Supplied data.
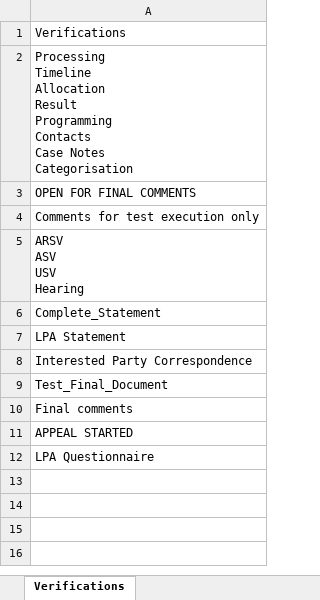
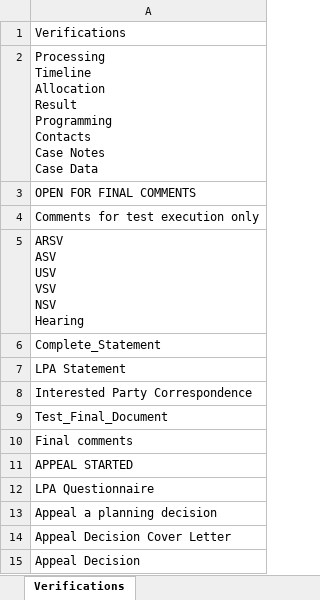
Before and after one commit to sand273/PINS_ODT_TEST, an Excel workbook: Data Files/GoPro_UI_Verification.xlsx, sheet Verifications, drawn as a sheet; values as stored, in another font and other column widths than the file's, no borders; ↵ is a line break in a cell; the diff names each change by its address in the sheet, - before the commit and + after, or states it on an @@ line.

```diff
--- a/Data Files/GoPro_UI_Verification.xlsx (sheet Verifications)
+++ b/Data Files/GoPro_UI_Verification.xlsx (sheet Verifications)
-A2: …Case Notes ↵ Categorisation
+A2: …Case Notes ↵ Case Data
-A5: ARSV ↵ ASV ↵ USV ↵ Hearing
+A5: ARSV ↵ ASV ↵ USV ↵ VSV ↵ NSV ↵ Hearing
+row 13: Appeal a planning decision
+row 14: Appeal Decision Cover Letter
+row 15: Appeal Decision
```
Also changed, not shown: Data Files/AppealNumbers.xlsx, Data Files/Eligibility_Data.xlsx, 27 other files.
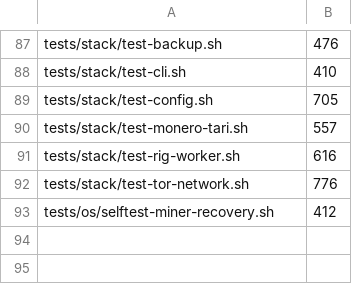
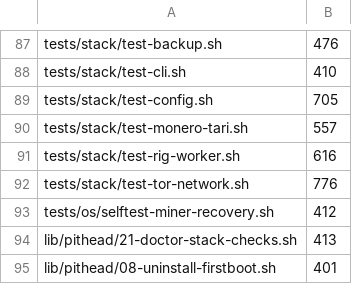
Before and after one commit to p2pool-starter-stack/pithead, a TSV file: docs/dev/file-budget.tsv, drawn as a sheet; only a part is shown, gaps mark what is left out.

```diff
--- a/docs/dev/file-budget.tsv
+++ b/docs/dev/file-budget.tsv
@@ -93 +93,3 @@ tests/stack/test-tor-network.sh	776
 tests/os/selftest-miner-recovery.sh	412
+lib/pithead/21-doctor-stack-checks.sh	413
+lib/pithead/08-uninstall-firstboot.sh	401
```
Also changed, not shown: 16 other files.
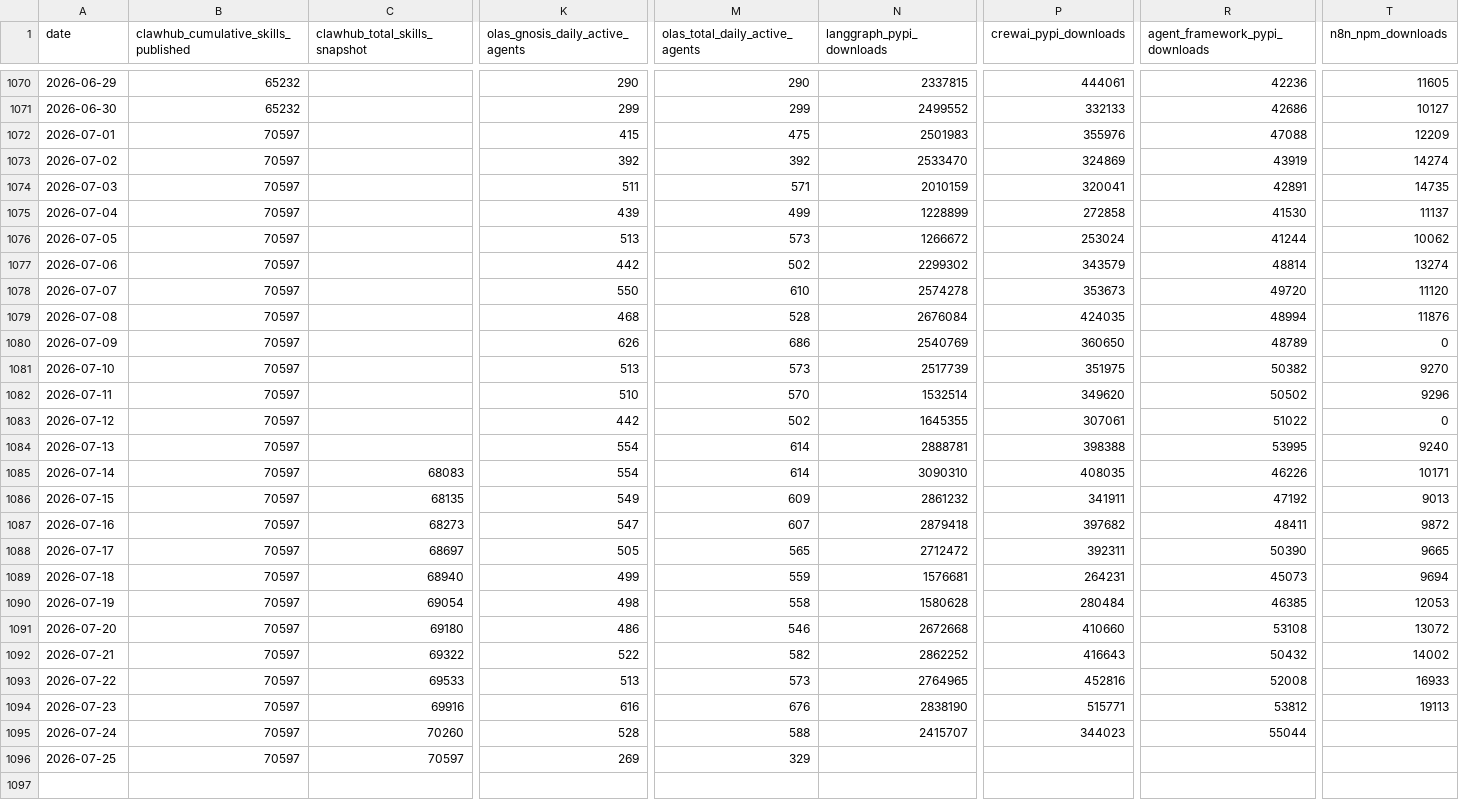
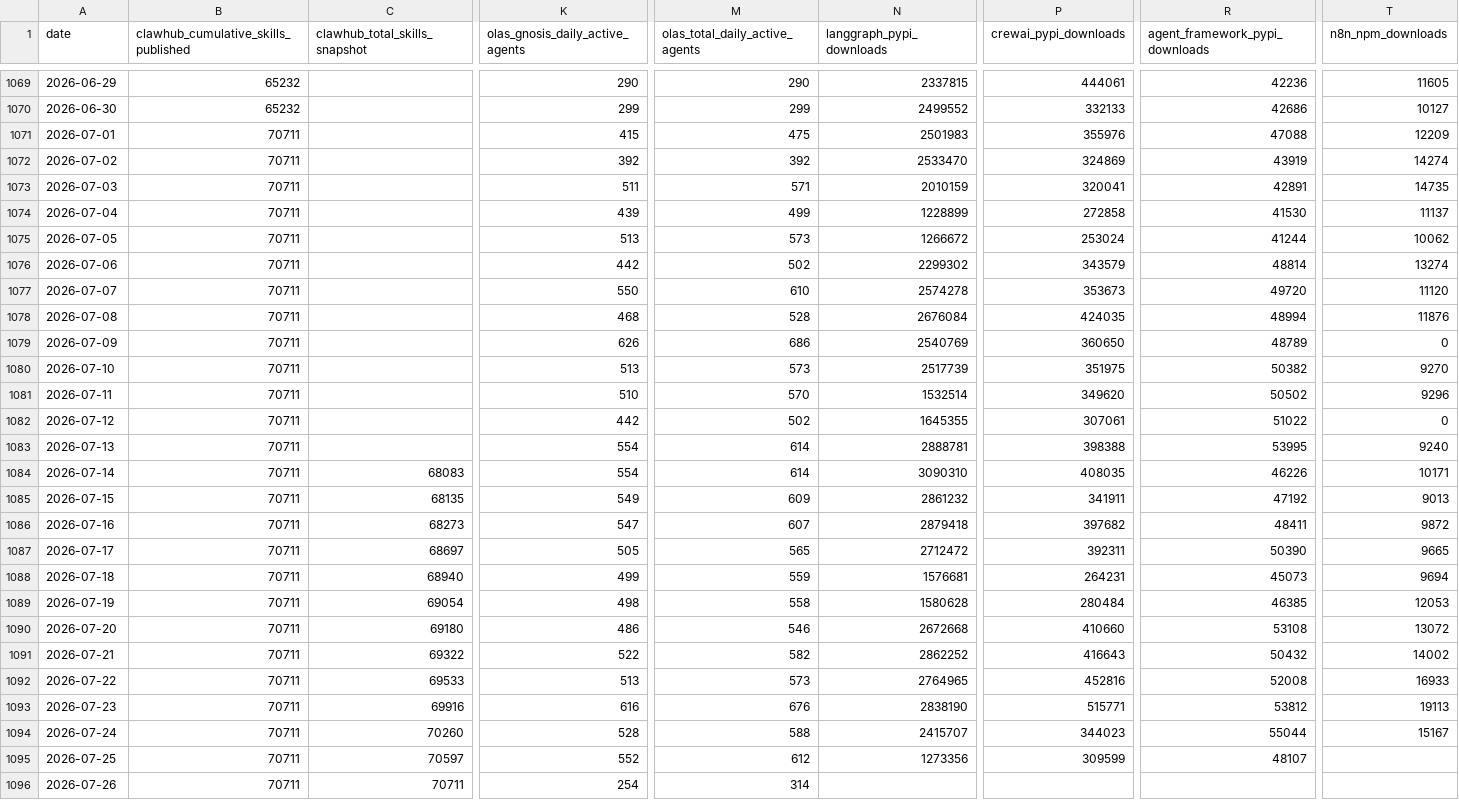
Before and after one commit to Gigascale-Labs/las-usage-stats, a CSV file: data_outputs/master_agent_stats_daily.csv, drawn as a sheet; only a part is shown, gaps mark what is left out; addresses are those after the commit; rows hold the shown columns only; the diff covers the shown part only; the diff names each change by its address in the sheet, - before the commit and + after, or states it on an @@ line.

```diff
--- a/data_outputs/master_agent_stats_daily.csv
+++ b/data_outputs/master_agent_stats_daily.csv
-B1071:B1095: 70597
+B1071:B1095: 70711
-T1094 (n8n_npm_downloads): (empty)
+T1094 (n8n_npm_downloads): 15167
-K1095 (olas_gnosis_daily_active_agents): 269
+K1095 (olas_gnosis_daily_active_agents): 552
-M1095 (olas_total_daily_active_agents): 329
+M1095 (olas_total_daily_active_agents): 612
-N1095 (langgraph_pypi_downloads): (empty)
+N1095 (langgraph_pypi_downloads): 1273356
-P1095 (crewai_pypi_downloads): (empty)
+P1095 (crewai_pypi_downloads): 309599
-R1095 (agent_framework_pypi_downloads): (empty)
+R1095 (agent_framework_pypi_downloads): 48107
+row 1096: 2026-07-26 | 70711 | 70711 | 254 | 314
```
Also changed, not shown: 1 removed row and 63 edited cells elsewhere in this file, data_outputs/clawhub_installs_snapshots.csv, data_outputs/evomap_hub_snapshots.csv, 8 other files.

What the task asks.
Quote every record above exactly, leaving out any pictures.

Task solution.
Before and after one commit to sand273/PINS_ODT_TEST, an Excel workbook: Data Files/GoPro_UI_Verification.xlsx, sheet Verifications, drawn as a sheet; values as stored, in another font and other column widths than the file's, no borders; ↵ is a line break in a cell; the diff names each change by its address in the sheet, - before the commit and + after, or states it on an @@ line.

```diff
--- a/Data Files/GoPro_UI_Verification.xlsx (sheet Verifications)
+++ b/Data Files/GoPro_UI_Verification.xlsx (sheet Verifications)
-A2: …Case Notes ↵ Categorisation
+A2: …Case Notes ↵ Case Data
-A5: ARSV ↵ ASV ↵ USV ↵ Hearing
+A5: ARSV ↵ ASV ↵ USV ↵ VSV ↵ NSV ↵ Hearing
+row 13: Appeal a planning decision
+row 14: Appeal Decision Cover Letter
+row 15: Appeal Decision
```
Also changed, not shown: Data Files/AppealNumbers.xlsx, Data Files/Eligibility_Data.xlsx, 27 other files.
Before and after one commit to p2pool-starter-stack/pithead, a TSV file: docs/dev/file-budget.tsv, drawn as a sheet; only a part is shown, gaps mark what is left out.

```diff
--- a/docs/dev/file-budget.tsv
+++ b/docs/dev/file-budget.tsv
@@ -93 +93,3 @@ tests/stack/test-tor-network.sh	776
 tests/os/selftest-miner-recovery.sh	412
+lib/pithead/21-doctor-stack-checks.sh	413
+lib/pithead/08-uninstall-firstboot.sh	401
```
Also changed, not shown: 16 other files.
Before and after one commit to Gigascale-Labs/las-usage-stats, a CSV file: data_outputs/master_agent_stats_daily.csv, drawn as a sheet; only a part is shown, gaps mark what is left out; addresses are those after the commit; rows hold the shown columns only; the diff covers the shown part only; the diff names each change by its address in the sheet, - before the commit and + after, or states it on an @@ line.

```diff
--- a/data_outputs/master_agent_stats_daily.csv
+++ b/data_outputs/master_agent_stats_daily.csv
-B1071:B1095: 70597
+B1071:B1095: 70711
-T1094 (n8n_npm_downloads): (empty)
+T1094 (n8n_npm_downloads): 15167
-K1095 (olas_gnosis_daily_active_agents): 269
+K1095 (olas_gnosis_daily_active_agents): 552
-M1095 (olas_total_daily_active_agents): 329
+M1095 (olas_total_daily_active_agents): 612
-N1095 (langgraph_pypi_downloads): (empty)
+N1095 (langgraph_pypi_downloads): 1273356
-P1095 (crewai_pypi_downloads): (empty)
+P1095 (crewai_pypi_downloads): 309599
-R1095 (agent_framework_pypi_downloads): (empty)
+R1095 (agent_framework_pypi_downloads): 48107
+row 1096: 2026-07-26 | 70711 | 70711 | 254 | 314
```
Also changed, not shown: 1 removed row and 63 edited cells elsewhere in this file, data_outputs/clawhub_installs_snapshots.csv, data_outputs/evomap_hub_snapshots.csv, 8 other files.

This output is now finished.